Dr. Elizabeth Berry BVSC, PhD, MRCVS, veterinary director with Animax, has confirmed that all of their Allsure boluses contain selenium selenite and are authorised for use with sheep, lambs and cattle.

Many farmers are unaware that since July 17, 2019, selenium selenite is the only selenium approved by the European Food Standard Agency (EFSA) as a feed additive for use in sheep boluses sold in Britain, Ireland and the rest of Europe.

Farmers are being advised to check that the product they are using complies with these EU regulations.

Grass and forage vary widely in trace element content due to soil type, pH, drainage, plant species and fertiliser use; certain root crops are also known to be low in selenium and vitamin E.

“Selenium is essential for a wide variety of immune responses in cattle and sheep and a deficiency can impact on overall production,” Dr. Berry said.

“For example, a selenium deficiency can reduce the effectiveness of white blood cells by altering both their numbers, activity and speed getting to the site of infections.”

Symptoms

Clinical signs of selenium deficiency include late abortion, stillbirth, or weak calves or lambs with enlarged thyroids, retained placenta, low immunity to infection in all ages of cattle and reduced fertility in bulls.

It may also cause muscular stiffness, recumbency, difficulty breathing and poor weight gains in younger cattle.

Other symptoms may include early embryonic loss or failure to implant after mating.

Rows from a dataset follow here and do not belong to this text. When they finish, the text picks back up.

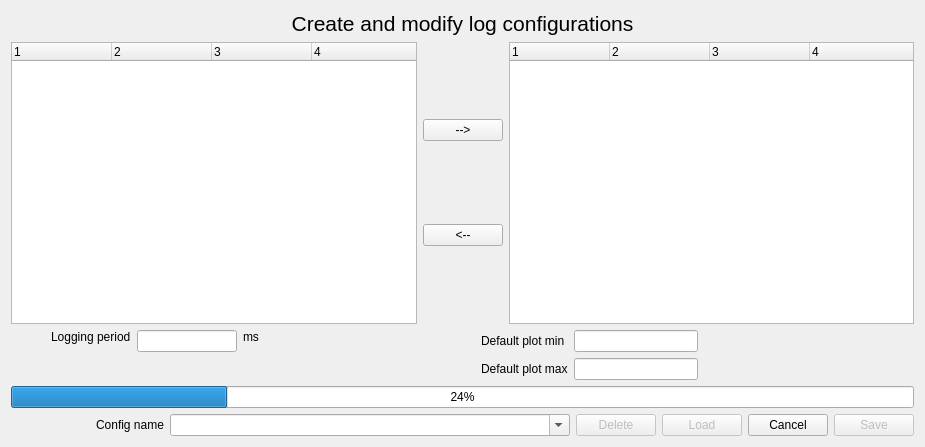
bitcraze/crazyflie-clients-python, file lib/cfclient/ui/dialogs/logconfigdialogue.ui: the form before one commit.
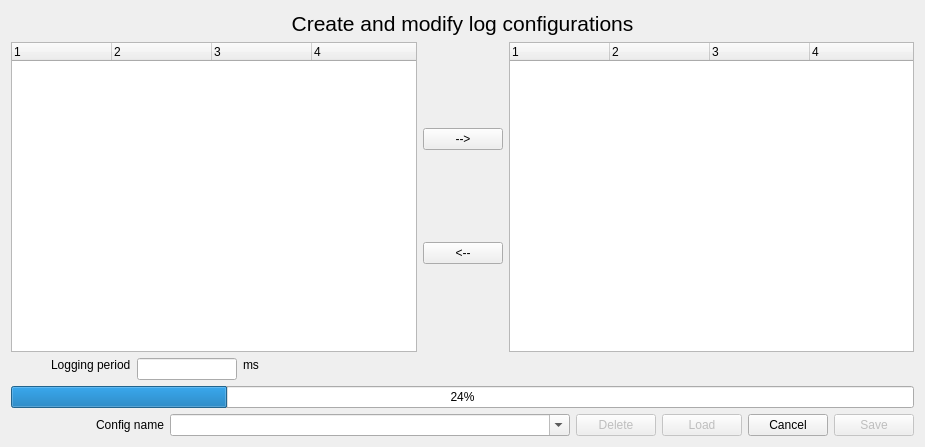
The form after the commit.

Commit message: Removed plot-range setting for log configs

Patch:
```diff
--- a/lib/cfclient/ui/dialogs/logconfigdialogue.ui
+++ b/lib/cfclient/ui/dialogs/logconfigdialogue.ui
@@ -177,47 +177,6 @@
          </property>
         </spacer>
        </item>
-       <item>
-        <layout class="QVBoxLayout" name="min_max_layout">
-         <item>
-          <layout class="QGridLayout" name="gridLayout_3">
-           <item row="0" column="1">
-            <widget class="QLineEdit" name="_plot_min"/>
-           </item>
-           <item row="1" column="1">
-            <widget class="QLineEdit" name="_plot_max"/>
-           </item>
-           <item row="0" column="0">
-            <widget class="QLabel" name="label_4">
-             <property name="text">
-              <string>Default plot min</string>
-             </property>
-            </widget>
-           </item>
-           <item row="1" column="0">
-            <widget class="QLabel" name="label_5">
-             <property name="text">
-              <string>Default plot max</string>
-             </property>
-            </widget>
-           </item>
-          </layout>
-         </item>
-        </layout>
-       </item>
-       <item>
-        <spacer name="horizontalSpacer">
-         <property name="orientation">
-          <enum>Qt::Horizontal</enum>
-         </property>
-         <property name="sizeHint" stdset="0">
-          <size>
-           <width>40</width>
-           <height>20</height>
-          </size>
-         </property>
-        </spacer>
-       </item>
       </layout>
      </item>
      <item>
```
The commit also changes 4 other files.
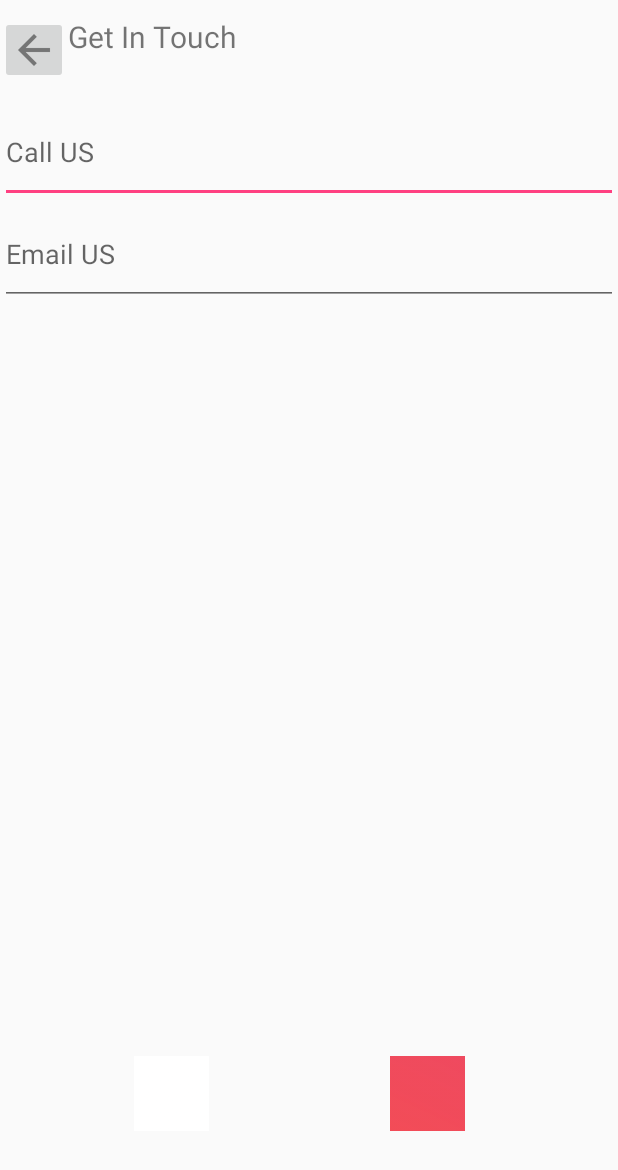
After one commit to GVZ7/MYProject, an Android app: the layout activity_get_in_touch.xml on its own in the app's theme, with its tools: preview values and no code run, on a phone screen of 412 x 824 dp. The commit adds this screen. Shown: the top 1170 px of the screen. Run offline under Robolectric (Android 15) with nearby library versions, the phone set to English and light mode, and no system bars.

Commit message:
activity_get_in_touch n activity_setting not yet compelete

```diff
--- /dev/null
+++ b/app/src/main/res/layout/activity_get_in_touch.xml
@@ -0,0 +1,80 @@
+<?xml version="1.0" encoding="utf-8"?>
+<LinearLayout xmlns:android="http://schemas.android.com/apk/res/android"
+    android:orientation="vertical" android:layout_width="match_parent"
+    android:layout_height="match_parent">
+
+    <!--head-->
+    <LinearLayout
+        android:layout_width="match_parent"
+        android:layout_height="67dp"
+        android:orientation="horizontal">
+
+
+        <ImageButton
+            android:layout_width="45dp"
+            android:layout_height="45dp"
+            android:src="@drawable/ic_back"
+            android:layout_gravity="center"
+            />
+
+        <TextView
+            android:layout_width="120dp"
+            android:layout_height="45dp"
+            android:text="Get In Touch"
+            android:textSize="20dp"
+            android:layout_gravity="center"/>
+
+
+    </LinearLayout>
+
+    <!--body-->
+    <LinearLayout
+        android:layout_width="match_parent"
+        android:layout_height="match_parent"
+        android:orientation="vertical">
+
+        <EditText
+            android:layout_width="match_parent"
+            android:layout_height="68dp"
+            android:hint="@string/call_us"/>
+        <EditText
+            android:layout_width="match_parent"
+            android:layout_height="68dp"
+            android:hint="@string/email_us"/>
+
+
+        <!--imagebutton-->
+        <RelativeLayout
+            android:layout_width="match_parent"
+            android:layout_height="match_parent">
+
+            <ImageButton
+                android:id="@+id/fb"
+                android:layout_width="50dp"
+                android:layout_height="50dp"
+                android:layout_alignParentBottom="true"
+                android:layout_alignParentStart="true"
+                android:layout_marginBottom="70dp"
+                android:layout_marginStart="89dp"
+                android:src="@drawable/facebook"
+                android:layout_alignParentLeft="true"
+                android:layout_marginLeft="89dp" />
+
+            <ImageButton
+                android:layout_width="50dp"
+                android:layout_height="50dp"
+                android:layout_alignParentEnd="true"
+                android:layout_alignTop="@+id/fb"
+                android:layout_marginEnd="102dp"
+                android:src="@drawable/insta"
+                android:layout_alignParentRight="true"
+                android:layout_marginRight="102dp" />
+
+
+        </RelativeLayout>
+
+
+    </LinearLayout>
+
+
+</LinearLayout>
--- a/app/src/main/res/values/strings.xml
+++ b/app/src/main/res/values/strings.xml
@@ -2,4 +2,7 @@
     <string name="app_name">MYProject</string>
     <string name="rate_now">Rate Now</string>
     <string name="feedback">Feed Back</string>
+    <string name="call_us">Call US</string>
+    <string name="email_us">Email US</string>
+
 </resources>
```
Also changed, not shown: app/src/main/res/layout/activity_setting.xml (added, +60 -0 lines), app/src/main/res/drawable-hdpi/ic_back.png (added), app/src/main/res/drawable-mdpi/ic_back.png (added), app/src/main/res/drawable-v24/facebook.png (added), app/src/main/res/drawable-v24/insta.png (added), app/src/main/res/drawable-xhdpi/ic_back.png (added), app/src/main/res/drawable-xxhdpi/ic_back.png (added).
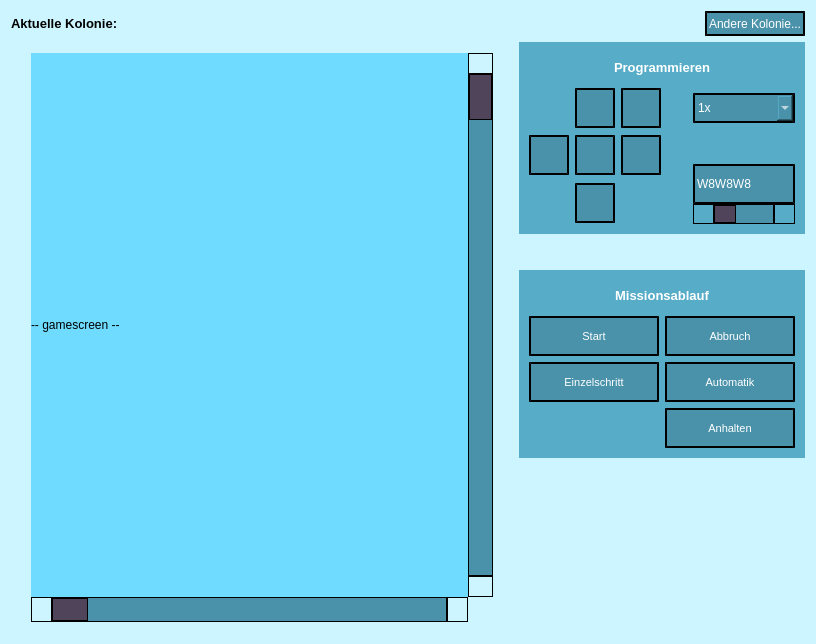
Before: the Qt Designer form Patchbot_Solution/Patchbot_Project/main_window.ui in Movinghead333/Patchbot-cpp, drawn with Qt 5.
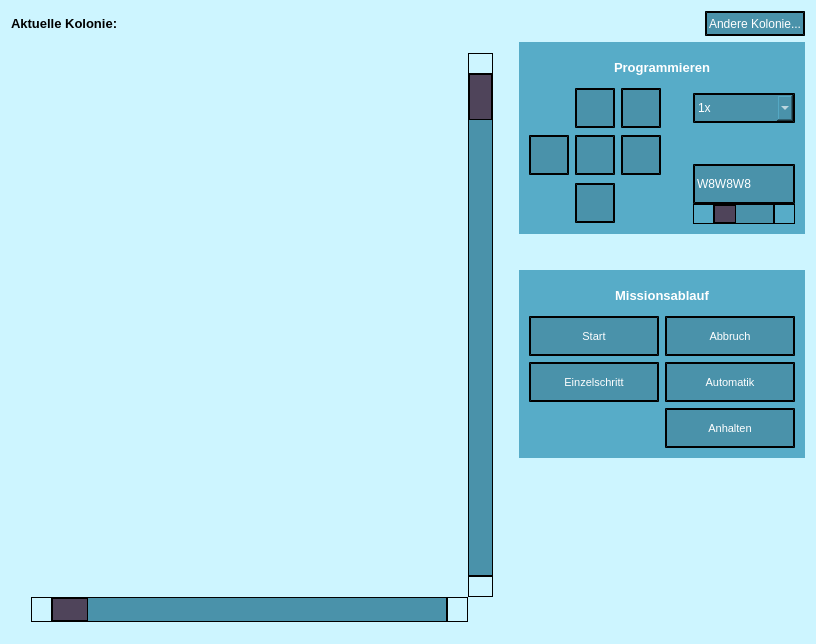
After: the same form once the commit is applied. Icons and pictures are not drawn.

Patch:
```diff
--- a/Patchbot_Solution/Patchbot_Project/main_window.ui
+++ b/Patchbot_Solution/Patchbot_Project/main_window.ui
@@ -1173,6 +1173,12 @@
     </item>
     <item row="1" column="0" rowspan="4">
      <widget class="QWidget" name="gameWindow_2" native="true">
+      <property name="sizePolicy">
+       <sizepolicy hsizetype="Preferred" vsizetype="Expanding">
+        <horstretch>0</horstretch>
+        <verstretch>0</verstretch>
+       </sizepolicy>
+      </property>
       <property name="minimumSize">
        <size>
         <width>1</width>
@@ -1190,12 +1196,12 @@
         <number>0</number>
        </property>
        <item row="0" column="0">
-        <widget class="QLabel" name="placeHolder">
+        <widget class="QLabel" name="renderLabel">
          <property name="enabled">
           <bool>true</bool>
          </property>
          <property name="sizePolicy">
-          <sizepolicy hsizetype="MinimumExpanding" vsizetype="MinimumExpanding">
+          <sizepolicy hsizetype="Expanding" vsizetype="Expanding">
            <horstretch>0</horstretch>
            <verstretch>0</verstretch>
           </sizepolicy>
@@ -1212,14 +1218,14 @@
 }</string>
          </property>
          <property name="text">
-          <string>-- gamescreen --</string>
+          <string/>
          </property>
         </widget>
        </item>
        <item row="1" column="0">
         <widget class="QScrollBar" name="xScrollbar">
          <property name="sizePolicy">
-          <sizepolicy hsizetype="Minimum" vsizetype="Fixed">
+          <sizepolicy hsizetype="Minimum" vsizetype="Preferred">
            <horstretch>0</horstretch>
            <verstretch>0</verstretch>
           </sizepolicy>
@@ -1237,6 +1243,12 @@
        </item>
        <item row="0" column="1">
         <widget class="QScrollBar" name="yScrollbar">
+         <property name="sizePolicy">
+          <sizepolicy hsizetype="Preferred" vsizetype="Minimum">
+           <horstretch>0</horstretch>
+           <verstretch>0</verstretch>
+          </sizepolicy>
+         </property>
          <property name="minimumSize">
           <size>
            <width>25</width>
```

Or a newly calved cow may have retained cleansings or an increased susceptibility to mastitis, both of which can result in delayed oestrous after calving.

Speaking at a recent technical briefing for animal health distributors, Dr. Berry pointed out that access to minerals at grass can be very variable, while water supplementation can make the water unpalatable.

If adding trace elements to a ration you always run the risk of variable intakes; drenches can be applied but need to be repeated frequently.

Slow-release bolus

According to Dr. Berry: “One of the most effective and convenient ways is to give all animals a slow-release bolus; the bolus will ensure that each animal gets the required levels to offset any deficiencies in a grazing system.

Ensuring trace element requirements are met at this critical time of year will not only prepare ewes and lambs for a fertile breeding season but will also help to reduce the chance of unknown issues arising, and the associated stress.

Rory Dicker, commercial manager, pointed out that the Allsure sheep range of intra-ruminal, leaching boluses use unique and proven leaching technology to provide slow-release supplementation of the four essential trace elements – cobalt, copper oxide, iodine and selenium – at known and optimum levels for up to six months.

Flor Ryan, the Animax sheep specialist, says that the Allsure sheep boluses are easily given to ruminant animals using a specially designed Animax applicator.

The bolus enters the animal’s rumen-reticulum and lodges there; the trace elements leach out from the bolus at a known rate and the used boluses are shed naturally.

More information

For further information, see here.

CLASSIFIED ADVERTS